◆ Action item
Keep only those lines of the records that include the string "Widget".

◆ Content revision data
%%

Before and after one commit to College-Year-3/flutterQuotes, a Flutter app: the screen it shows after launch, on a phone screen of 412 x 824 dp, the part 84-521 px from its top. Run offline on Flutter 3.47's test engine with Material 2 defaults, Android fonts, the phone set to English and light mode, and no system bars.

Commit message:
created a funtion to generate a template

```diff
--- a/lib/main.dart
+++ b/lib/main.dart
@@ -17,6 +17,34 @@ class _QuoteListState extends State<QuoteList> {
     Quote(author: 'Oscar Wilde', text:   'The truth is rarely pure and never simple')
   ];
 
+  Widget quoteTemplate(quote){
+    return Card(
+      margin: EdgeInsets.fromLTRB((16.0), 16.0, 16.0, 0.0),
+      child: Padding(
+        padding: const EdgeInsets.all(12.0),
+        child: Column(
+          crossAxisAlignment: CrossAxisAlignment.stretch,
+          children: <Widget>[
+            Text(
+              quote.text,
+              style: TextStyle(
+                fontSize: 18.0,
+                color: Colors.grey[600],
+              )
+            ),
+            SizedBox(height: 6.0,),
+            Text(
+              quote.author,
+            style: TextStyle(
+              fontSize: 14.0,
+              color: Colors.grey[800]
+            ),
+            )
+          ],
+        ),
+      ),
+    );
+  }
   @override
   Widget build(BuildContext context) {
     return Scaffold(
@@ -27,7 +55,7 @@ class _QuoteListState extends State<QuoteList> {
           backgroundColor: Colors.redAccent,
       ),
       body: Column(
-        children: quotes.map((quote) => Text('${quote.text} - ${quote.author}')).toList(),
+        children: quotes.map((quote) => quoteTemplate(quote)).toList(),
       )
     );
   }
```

%%

◆ Expected answer
+  Widget quoteTemplate(quote){
+          children: <Widget>[
   Widget build(BuildContext context) {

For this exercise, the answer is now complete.